» **Problem description**
Extract every line from the records below that contains the word "badge".

» **Web page edit records**
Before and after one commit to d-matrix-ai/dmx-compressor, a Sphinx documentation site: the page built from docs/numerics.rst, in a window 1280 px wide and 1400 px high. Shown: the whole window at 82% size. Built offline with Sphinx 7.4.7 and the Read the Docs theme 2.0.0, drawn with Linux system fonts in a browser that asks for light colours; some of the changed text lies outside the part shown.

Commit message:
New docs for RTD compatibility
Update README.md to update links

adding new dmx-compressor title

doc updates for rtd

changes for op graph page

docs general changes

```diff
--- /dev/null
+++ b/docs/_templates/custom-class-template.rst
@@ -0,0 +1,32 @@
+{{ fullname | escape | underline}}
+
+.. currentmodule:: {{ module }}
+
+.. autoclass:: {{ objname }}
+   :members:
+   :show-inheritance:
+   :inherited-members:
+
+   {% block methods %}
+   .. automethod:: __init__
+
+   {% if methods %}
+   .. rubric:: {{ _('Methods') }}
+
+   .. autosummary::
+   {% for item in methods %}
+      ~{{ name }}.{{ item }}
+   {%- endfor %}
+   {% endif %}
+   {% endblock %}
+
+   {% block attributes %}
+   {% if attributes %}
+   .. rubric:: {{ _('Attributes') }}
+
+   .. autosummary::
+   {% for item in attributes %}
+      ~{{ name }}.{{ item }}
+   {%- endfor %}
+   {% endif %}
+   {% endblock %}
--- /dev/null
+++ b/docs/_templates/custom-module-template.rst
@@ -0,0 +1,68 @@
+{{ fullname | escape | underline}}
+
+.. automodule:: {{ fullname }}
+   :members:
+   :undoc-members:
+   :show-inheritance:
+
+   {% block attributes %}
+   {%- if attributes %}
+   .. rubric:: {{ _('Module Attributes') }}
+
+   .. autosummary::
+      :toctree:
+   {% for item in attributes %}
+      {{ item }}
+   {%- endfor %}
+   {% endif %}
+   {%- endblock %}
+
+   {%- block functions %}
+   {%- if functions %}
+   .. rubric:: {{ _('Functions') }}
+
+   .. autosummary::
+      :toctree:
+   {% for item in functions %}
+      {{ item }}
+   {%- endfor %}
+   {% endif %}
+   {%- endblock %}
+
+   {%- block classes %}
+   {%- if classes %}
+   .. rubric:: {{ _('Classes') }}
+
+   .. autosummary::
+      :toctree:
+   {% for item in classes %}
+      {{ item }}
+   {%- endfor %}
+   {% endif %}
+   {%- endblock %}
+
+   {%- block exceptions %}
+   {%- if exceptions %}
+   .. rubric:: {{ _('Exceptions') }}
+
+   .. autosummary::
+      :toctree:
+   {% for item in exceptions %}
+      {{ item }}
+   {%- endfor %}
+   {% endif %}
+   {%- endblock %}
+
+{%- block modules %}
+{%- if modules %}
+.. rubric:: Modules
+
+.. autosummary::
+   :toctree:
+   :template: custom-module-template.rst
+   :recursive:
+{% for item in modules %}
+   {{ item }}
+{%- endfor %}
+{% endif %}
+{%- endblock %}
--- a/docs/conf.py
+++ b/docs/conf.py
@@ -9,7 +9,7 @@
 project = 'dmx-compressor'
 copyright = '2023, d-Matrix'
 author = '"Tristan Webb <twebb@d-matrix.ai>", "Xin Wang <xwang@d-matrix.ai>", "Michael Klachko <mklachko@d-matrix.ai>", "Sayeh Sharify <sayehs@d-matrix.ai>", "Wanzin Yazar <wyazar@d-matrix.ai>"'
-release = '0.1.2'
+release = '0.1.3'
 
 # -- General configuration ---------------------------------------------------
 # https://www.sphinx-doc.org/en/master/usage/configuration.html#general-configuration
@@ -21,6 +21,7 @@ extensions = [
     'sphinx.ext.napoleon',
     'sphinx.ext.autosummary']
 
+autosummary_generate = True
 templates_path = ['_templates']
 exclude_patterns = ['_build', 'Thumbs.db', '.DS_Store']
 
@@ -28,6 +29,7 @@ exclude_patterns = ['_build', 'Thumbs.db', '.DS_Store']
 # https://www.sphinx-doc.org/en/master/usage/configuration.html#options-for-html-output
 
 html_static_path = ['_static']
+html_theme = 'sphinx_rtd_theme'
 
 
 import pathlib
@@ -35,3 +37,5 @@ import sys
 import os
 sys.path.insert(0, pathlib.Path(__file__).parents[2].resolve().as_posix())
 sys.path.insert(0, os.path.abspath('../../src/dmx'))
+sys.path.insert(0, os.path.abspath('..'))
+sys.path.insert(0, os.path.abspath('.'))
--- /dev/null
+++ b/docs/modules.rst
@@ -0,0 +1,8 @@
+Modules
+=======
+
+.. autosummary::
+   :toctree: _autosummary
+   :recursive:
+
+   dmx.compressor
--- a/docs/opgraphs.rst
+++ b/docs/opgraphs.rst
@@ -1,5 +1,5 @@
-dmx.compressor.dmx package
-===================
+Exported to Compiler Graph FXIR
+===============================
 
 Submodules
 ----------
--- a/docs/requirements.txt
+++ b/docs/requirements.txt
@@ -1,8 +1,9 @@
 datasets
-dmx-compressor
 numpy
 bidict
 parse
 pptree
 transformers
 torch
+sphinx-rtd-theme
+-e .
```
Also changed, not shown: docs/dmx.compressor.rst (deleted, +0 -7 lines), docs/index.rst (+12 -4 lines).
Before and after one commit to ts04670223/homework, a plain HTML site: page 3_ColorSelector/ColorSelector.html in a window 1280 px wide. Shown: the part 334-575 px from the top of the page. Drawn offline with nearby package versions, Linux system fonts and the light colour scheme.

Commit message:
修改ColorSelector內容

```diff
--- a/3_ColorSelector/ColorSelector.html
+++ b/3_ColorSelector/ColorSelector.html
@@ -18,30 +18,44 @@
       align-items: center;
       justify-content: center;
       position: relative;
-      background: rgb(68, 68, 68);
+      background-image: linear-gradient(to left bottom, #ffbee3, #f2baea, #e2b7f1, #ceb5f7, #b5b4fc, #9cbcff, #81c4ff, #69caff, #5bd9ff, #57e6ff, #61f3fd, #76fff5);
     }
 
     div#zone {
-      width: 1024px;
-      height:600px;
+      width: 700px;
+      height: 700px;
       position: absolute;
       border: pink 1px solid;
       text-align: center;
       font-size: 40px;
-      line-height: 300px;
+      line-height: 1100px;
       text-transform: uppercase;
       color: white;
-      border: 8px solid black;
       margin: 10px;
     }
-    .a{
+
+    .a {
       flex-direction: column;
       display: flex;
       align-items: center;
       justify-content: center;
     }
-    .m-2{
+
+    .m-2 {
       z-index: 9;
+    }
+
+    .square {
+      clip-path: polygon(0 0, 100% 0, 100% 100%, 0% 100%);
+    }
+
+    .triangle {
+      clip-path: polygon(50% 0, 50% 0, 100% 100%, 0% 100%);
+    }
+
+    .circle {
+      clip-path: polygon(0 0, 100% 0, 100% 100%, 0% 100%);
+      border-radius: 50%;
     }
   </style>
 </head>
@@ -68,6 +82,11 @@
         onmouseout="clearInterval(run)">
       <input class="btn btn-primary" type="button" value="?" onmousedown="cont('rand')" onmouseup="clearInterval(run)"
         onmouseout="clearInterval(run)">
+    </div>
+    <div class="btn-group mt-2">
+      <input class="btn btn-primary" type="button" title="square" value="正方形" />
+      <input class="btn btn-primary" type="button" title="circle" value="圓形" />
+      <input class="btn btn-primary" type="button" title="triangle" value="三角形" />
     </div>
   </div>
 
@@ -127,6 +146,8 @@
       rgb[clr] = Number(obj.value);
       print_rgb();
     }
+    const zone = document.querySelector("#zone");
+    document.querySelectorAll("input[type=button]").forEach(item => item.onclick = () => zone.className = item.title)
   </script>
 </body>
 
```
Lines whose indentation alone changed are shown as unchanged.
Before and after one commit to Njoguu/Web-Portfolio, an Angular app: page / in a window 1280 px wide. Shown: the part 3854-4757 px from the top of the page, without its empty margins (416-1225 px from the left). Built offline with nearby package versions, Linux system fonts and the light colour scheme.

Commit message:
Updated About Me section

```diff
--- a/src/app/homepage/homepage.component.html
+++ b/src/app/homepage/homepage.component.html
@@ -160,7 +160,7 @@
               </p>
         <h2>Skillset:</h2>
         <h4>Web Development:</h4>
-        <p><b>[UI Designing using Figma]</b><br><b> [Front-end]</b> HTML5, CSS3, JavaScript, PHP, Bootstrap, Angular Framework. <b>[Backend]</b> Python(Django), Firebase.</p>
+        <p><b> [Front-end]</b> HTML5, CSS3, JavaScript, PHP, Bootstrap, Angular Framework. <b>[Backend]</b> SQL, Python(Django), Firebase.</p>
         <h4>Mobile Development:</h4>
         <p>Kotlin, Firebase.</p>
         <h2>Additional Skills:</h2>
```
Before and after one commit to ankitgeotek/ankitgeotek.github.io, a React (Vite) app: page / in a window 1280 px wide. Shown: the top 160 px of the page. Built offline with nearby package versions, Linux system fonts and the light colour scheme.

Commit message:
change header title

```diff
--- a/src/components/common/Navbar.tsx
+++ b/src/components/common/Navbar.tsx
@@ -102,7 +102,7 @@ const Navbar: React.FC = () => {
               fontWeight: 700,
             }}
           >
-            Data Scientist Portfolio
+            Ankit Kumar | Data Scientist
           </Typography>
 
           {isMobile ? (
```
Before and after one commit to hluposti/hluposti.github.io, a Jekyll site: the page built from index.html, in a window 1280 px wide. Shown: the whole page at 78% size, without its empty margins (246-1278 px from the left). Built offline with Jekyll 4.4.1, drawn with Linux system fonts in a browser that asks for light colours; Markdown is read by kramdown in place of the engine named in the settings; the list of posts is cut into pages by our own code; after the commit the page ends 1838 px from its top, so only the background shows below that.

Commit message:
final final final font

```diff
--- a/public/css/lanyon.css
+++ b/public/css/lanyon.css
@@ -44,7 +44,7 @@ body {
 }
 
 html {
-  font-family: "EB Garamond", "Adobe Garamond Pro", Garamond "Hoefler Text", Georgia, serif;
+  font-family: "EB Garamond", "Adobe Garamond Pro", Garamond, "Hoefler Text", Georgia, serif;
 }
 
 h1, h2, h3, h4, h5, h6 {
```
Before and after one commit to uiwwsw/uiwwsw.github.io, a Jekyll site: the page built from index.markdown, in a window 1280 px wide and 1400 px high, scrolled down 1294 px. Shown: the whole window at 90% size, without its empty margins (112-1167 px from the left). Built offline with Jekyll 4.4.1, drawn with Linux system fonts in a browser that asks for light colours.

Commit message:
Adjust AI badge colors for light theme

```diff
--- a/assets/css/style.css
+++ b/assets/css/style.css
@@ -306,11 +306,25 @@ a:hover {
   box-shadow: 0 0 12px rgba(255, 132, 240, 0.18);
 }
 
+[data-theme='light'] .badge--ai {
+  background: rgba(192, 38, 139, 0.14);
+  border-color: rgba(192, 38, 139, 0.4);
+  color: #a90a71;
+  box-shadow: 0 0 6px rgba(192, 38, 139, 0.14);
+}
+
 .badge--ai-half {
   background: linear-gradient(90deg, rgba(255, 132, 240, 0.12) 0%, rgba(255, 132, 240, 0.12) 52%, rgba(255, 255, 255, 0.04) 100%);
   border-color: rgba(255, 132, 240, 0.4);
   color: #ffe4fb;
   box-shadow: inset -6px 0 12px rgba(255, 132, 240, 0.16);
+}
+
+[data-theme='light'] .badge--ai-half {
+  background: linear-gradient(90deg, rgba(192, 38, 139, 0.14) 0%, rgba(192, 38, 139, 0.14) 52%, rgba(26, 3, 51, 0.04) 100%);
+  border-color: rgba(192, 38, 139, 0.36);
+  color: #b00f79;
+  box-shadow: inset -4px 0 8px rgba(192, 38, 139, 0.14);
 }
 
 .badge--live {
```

» **Written solution**
Adjust AI badge colors for light theme
+[data-theme='light'] .badge--ai {
 .badge--ai-half {
+[data-theme='light'] .badge--ai-half {
 .badge--live {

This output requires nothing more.